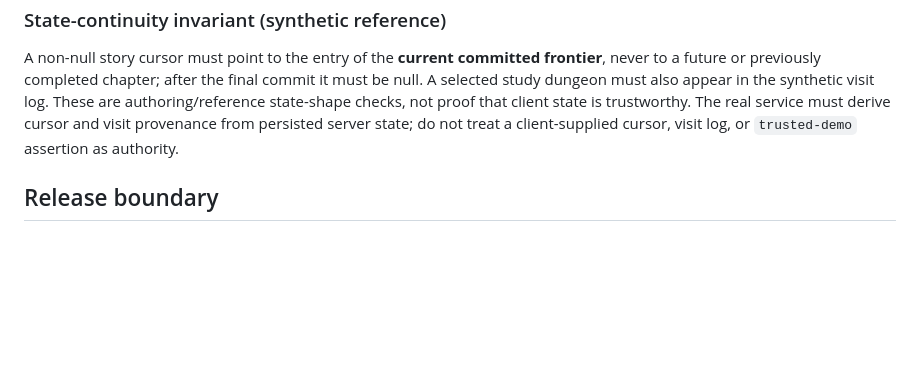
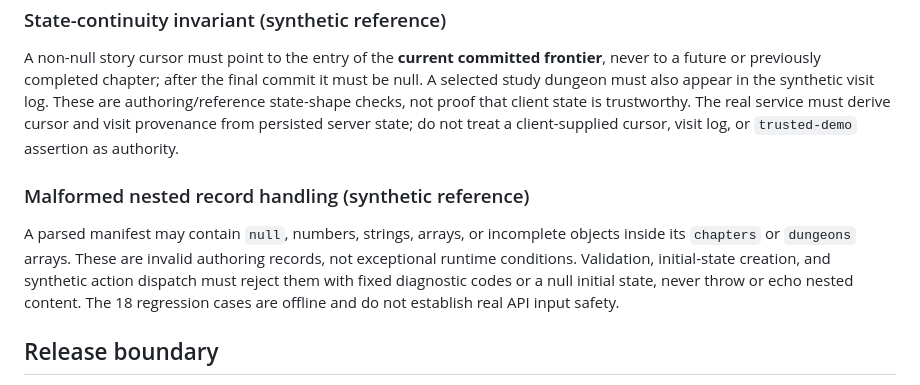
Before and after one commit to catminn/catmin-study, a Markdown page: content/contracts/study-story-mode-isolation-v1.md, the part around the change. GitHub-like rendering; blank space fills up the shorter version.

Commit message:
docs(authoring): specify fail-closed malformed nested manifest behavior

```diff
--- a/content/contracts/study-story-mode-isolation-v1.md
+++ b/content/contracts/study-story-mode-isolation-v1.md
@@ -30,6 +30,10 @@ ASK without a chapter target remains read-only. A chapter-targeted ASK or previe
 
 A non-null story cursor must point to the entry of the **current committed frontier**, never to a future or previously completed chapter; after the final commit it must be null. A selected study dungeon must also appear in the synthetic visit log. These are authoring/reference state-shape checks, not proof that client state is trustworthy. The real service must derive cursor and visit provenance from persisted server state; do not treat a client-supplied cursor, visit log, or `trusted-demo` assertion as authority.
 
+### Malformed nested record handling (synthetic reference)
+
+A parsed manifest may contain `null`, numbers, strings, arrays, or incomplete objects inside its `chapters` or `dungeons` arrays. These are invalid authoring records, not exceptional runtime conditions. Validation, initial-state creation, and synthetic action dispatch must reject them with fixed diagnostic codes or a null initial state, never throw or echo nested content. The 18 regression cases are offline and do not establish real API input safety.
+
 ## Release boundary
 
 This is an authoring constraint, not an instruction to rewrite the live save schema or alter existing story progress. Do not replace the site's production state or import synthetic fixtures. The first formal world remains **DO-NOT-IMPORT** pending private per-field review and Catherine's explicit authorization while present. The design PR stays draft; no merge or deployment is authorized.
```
====================
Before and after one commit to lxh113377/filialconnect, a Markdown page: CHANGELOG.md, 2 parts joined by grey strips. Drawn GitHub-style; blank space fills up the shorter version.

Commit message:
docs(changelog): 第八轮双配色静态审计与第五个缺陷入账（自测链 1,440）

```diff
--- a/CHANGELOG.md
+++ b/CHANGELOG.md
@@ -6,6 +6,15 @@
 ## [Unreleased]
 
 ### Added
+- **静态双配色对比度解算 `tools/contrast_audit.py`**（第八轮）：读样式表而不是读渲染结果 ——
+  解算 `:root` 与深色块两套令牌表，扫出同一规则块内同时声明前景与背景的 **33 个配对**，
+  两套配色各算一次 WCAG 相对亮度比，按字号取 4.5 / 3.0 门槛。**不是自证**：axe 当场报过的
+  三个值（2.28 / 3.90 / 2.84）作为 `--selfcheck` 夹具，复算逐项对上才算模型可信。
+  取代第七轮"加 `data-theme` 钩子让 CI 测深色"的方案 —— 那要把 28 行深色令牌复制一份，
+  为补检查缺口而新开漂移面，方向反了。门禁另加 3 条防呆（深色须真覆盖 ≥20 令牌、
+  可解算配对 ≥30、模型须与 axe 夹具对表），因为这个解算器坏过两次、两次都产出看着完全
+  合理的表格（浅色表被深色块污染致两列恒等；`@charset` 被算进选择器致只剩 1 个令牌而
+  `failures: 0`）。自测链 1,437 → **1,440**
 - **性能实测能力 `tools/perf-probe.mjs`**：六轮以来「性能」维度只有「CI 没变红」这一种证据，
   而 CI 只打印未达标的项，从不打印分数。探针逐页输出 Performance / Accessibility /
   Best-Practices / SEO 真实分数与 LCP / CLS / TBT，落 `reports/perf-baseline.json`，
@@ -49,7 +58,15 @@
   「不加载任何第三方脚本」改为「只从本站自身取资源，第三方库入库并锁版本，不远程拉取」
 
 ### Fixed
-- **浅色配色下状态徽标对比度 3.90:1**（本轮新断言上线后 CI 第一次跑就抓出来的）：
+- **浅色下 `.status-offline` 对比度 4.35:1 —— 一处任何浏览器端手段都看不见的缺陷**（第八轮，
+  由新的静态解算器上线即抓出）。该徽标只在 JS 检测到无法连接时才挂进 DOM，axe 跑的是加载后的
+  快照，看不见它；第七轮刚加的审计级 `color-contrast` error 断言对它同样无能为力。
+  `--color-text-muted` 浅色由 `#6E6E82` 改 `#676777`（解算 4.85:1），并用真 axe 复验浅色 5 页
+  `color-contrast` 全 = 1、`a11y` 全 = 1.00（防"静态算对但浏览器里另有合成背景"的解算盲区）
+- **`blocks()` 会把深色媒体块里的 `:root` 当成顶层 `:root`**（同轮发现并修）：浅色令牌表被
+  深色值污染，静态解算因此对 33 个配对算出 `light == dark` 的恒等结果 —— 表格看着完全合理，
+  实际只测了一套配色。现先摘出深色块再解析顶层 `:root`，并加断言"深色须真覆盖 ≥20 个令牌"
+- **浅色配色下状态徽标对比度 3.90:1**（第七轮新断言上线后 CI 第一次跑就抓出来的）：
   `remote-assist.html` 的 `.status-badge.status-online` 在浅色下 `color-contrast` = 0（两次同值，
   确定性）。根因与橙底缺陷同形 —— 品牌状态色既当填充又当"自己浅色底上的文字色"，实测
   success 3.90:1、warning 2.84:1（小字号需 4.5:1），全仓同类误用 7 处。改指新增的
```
====================
## The problem
Report each line in the data above that holds the word "mode" by copying it.

## Your response
Before and after one commit to catminn/catmin-study, a Markdown page: content/contracts/study-story-mode-isolation-v1.md, the part around the change. GitHub-like rendering; blank space fills up the shorter version.
--- a/content/contracts/study-story-mode-isolation-v1.md
+++ b/content/contracts/study-story-mode-isolation-v1.md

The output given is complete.